Cut Up

Sustainability, recyclability, slow fashion – these have long been recognizable trends in up-and-coming designs. But the expertise of the major global players in the textile and fashion sector is also increasingly focusing on these topics. Is it just a trend or a fundamental decision to switch to a sustainable, ecological economy? Let’s talk about it! In our discourse series CUT UP!

CUT UP was launched in 2015 by Bridge&Tunnel together with Frauke von Jaruntowski and designxport to call up the topic of sustainability in fashion and textile design for the Hamburg location. In 2017 and 2018, the focus will be on Hamburg and beyond and the topic will be discussed nationally.


Wir wollen Haben

06. Dezember 2018, 19:30 pm

Last year, the French label Vêtements thematized overconsumption in the fashion industry with a window display at Saks Fifth Avenue in New York by decorating it with nothing but a pile of old garments. Just a marketing gag or an honest and courageous statement by the cult label against the escalating battle of materials concerning the endless purchase of new clothes?

It is a fact that the people of the western world buy a lot – preferably cheap – wear their bargains for a short period of time and quickly throw them away. In figures, this means that around 5 items of clothing are bought by German consumers every month.

The Problem is simple: people buy without much hesitation, because nowadays clothes do not completely fleece your wallet. Sadly the bought items often ends up in the garbage after being worn once – with fatal consequences for our society and our eco-system. According to Greenpeace, about 1.3 million tons of clothing are disposed in Germany every year. But where do they go? The used clothing markets in Africa, South America and Asia are on the verge of collapsing, because we are overflooding them with our unwanted acquisitions.


Does buying make one happy?

How do the needs for “more and more” originate?

How is desire aroused?

And what alternatives are there?



Sandra Coy, Tchibo, Press Spokeswoman Corporate Responsibility (confirmed)

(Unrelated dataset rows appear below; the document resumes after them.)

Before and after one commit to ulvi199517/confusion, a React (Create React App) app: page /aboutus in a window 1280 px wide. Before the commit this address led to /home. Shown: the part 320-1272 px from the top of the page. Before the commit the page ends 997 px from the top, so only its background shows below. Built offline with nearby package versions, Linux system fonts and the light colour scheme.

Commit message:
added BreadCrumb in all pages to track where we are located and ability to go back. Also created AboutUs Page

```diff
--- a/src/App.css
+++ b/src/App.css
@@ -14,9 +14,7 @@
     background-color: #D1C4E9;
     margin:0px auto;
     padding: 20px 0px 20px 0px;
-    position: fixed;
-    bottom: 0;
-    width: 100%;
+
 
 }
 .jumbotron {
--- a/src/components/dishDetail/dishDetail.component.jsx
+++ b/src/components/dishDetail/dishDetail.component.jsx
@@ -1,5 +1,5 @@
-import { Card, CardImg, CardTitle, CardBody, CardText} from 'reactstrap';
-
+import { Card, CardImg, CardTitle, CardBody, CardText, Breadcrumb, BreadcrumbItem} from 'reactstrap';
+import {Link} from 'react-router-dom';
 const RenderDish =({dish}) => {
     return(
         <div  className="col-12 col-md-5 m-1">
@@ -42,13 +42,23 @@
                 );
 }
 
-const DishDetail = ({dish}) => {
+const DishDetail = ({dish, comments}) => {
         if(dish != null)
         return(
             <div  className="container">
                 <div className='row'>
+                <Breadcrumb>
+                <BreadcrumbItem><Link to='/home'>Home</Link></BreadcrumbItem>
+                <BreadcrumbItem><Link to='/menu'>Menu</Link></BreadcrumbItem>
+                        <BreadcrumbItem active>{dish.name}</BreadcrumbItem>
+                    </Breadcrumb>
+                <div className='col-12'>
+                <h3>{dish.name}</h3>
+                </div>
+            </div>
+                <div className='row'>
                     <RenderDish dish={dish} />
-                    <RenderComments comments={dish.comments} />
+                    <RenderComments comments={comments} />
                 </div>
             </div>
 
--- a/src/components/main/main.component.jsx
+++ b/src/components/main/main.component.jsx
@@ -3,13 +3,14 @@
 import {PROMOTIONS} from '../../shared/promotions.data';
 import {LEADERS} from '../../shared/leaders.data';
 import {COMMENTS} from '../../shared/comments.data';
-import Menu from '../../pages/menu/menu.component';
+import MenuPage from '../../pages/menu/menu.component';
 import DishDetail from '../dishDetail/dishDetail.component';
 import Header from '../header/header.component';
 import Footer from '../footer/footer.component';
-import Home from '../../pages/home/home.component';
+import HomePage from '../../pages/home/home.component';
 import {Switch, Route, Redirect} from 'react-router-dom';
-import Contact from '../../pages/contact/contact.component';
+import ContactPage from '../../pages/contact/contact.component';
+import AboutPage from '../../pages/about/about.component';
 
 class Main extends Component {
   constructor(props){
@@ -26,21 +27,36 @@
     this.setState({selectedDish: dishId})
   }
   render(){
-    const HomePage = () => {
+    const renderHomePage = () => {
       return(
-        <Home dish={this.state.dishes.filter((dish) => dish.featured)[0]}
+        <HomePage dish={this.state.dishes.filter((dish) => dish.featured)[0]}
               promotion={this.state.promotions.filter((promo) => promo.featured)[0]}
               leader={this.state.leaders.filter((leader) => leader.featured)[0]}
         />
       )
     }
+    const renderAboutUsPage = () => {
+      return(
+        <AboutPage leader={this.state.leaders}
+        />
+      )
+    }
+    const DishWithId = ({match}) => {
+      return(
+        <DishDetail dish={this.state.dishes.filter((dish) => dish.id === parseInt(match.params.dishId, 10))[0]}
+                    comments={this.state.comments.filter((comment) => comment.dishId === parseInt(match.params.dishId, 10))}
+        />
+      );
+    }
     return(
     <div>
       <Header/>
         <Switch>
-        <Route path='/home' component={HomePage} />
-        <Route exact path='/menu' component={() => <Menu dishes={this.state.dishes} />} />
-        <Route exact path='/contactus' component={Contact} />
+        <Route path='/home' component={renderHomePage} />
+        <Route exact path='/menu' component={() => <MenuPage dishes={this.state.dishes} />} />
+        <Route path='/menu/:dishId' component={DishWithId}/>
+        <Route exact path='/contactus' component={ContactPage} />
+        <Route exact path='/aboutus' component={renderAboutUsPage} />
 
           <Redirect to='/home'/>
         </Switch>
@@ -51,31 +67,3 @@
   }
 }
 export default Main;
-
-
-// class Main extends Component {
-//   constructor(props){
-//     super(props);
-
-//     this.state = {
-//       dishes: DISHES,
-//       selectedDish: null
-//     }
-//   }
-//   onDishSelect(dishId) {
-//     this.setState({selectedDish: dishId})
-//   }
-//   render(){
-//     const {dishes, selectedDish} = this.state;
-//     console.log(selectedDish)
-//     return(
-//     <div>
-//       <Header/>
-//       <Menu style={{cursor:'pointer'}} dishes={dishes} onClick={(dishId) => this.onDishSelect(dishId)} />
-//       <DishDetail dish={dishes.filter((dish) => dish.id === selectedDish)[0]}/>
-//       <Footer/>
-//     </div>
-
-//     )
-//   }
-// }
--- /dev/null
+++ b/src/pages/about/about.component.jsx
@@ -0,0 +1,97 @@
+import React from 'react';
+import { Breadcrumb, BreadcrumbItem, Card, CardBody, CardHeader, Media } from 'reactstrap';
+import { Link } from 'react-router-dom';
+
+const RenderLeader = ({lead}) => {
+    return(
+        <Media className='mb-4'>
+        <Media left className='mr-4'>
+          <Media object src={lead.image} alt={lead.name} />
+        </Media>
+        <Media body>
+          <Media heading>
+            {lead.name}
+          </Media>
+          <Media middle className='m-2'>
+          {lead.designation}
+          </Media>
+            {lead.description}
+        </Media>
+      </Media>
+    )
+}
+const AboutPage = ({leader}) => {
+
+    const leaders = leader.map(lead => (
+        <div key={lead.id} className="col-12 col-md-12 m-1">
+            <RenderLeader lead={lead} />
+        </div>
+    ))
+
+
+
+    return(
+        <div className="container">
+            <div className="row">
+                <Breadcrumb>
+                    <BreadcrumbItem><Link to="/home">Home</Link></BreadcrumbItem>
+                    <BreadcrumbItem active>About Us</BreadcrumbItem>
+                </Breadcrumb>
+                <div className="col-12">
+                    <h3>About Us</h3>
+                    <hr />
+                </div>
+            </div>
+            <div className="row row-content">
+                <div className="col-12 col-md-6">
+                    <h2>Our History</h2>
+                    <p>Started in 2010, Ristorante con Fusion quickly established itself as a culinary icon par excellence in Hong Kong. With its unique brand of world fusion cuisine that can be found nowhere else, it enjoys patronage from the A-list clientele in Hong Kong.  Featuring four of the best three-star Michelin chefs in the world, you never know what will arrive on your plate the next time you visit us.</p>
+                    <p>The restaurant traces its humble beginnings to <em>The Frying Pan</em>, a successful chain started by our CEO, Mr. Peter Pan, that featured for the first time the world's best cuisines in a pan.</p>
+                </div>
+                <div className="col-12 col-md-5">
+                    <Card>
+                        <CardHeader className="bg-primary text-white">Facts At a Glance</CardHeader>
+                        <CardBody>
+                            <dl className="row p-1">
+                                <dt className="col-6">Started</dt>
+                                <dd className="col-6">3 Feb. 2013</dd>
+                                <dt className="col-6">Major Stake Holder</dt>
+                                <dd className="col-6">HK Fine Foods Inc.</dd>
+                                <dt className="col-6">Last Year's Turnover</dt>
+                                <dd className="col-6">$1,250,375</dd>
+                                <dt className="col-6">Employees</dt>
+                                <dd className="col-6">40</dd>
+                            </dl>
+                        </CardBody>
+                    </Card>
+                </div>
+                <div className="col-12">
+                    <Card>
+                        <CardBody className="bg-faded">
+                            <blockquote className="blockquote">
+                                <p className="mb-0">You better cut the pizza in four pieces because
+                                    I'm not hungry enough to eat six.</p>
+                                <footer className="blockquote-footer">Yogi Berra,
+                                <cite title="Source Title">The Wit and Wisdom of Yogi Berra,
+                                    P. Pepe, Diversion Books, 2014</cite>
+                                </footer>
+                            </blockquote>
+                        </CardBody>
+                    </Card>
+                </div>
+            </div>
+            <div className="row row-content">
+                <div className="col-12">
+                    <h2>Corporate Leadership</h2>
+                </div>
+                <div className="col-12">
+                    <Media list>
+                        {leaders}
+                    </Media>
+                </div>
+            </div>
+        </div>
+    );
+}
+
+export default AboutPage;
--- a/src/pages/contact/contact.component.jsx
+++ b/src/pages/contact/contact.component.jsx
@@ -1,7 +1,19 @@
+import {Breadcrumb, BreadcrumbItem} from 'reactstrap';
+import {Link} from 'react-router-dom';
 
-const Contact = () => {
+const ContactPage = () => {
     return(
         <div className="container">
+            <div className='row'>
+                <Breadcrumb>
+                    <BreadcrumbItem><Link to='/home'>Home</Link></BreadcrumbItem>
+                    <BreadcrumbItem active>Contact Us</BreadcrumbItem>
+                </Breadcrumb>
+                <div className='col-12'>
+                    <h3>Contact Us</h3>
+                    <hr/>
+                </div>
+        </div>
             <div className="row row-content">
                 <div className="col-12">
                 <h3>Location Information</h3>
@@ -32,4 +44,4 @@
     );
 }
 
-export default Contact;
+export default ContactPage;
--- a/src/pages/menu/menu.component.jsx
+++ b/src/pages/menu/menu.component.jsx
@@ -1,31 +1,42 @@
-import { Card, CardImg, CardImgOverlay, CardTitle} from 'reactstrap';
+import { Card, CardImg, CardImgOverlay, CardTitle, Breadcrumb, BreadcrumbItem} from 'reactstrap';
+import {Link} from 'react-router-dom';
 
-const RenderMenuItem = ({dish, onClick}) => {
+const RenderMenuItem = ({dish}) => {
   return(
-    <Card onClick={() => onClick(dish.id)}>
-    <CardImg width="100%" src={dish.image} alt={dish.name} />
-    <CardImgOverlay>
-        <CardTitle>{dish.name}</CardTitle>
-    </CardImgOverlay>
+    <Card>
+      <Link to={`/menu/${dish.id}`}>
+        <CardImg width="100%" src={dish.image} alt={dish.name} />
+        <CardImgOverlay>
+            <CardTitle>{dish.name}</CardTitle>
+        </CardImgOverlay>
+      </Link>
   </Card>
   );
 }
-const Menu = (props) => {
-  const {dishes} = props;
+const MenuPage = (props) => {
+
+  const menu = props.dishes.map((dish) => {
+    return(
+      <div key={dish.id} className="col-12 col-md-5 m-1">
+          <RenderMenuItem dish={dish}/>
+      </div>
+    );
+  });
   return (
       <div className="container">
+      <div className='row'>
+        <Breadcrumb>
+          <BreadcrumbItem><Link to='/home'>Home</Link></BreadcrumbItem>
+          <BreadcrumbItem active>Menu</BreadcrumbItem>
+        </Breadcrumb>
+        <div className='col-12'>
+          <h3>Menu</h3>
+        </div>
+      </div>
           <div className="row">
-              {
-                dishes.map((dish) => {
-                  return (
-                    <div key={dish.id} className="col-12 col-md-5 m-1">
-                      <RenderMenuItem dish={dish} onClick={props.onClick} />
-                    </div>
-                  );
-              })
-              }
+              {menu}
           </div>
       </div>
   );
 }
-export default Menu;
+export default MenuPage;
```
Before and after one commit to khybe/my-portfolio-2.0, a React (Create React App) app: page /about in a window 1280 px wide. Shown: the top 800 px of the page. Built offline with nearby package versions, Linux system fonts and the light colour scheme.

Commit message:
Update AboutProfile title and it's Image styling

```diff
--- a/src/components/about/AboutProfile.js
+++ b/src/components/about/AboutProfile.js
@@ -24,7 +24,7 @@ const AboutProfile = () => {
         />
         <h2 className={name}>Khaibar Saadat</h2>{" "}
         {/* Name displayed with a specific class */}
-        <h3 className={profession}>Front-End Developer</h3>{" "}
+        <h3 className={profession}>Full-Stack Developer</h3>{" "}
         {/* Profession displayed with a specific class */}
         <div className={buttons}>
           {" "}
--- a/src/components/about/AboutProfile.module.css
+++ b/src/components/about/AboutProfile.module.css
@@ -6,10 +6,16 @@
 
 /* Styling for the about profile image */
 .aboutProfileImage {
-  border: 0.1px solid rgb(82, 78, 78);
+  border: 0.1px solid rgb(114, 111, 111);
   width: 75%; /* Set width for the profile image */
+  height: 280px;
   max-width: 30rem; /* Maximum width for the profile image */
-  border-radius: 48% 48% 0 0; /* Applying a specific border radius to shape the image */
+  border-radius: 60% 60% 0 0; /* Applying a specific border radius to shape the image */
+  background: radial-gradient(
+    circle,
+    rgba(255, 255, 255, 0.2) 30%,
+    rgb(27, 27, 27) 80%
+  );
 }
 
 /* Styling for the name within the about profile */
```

Anna Schunck, Journalistin & Co-Founderin des e-mags Viertel Vor (confirmed)

Silke Wawro, TU Dortmund, Institut für Kunst und materielle Kultur (confirmed)

Irina Rohpeter, Irina Rohpeter Modedesign Hamburg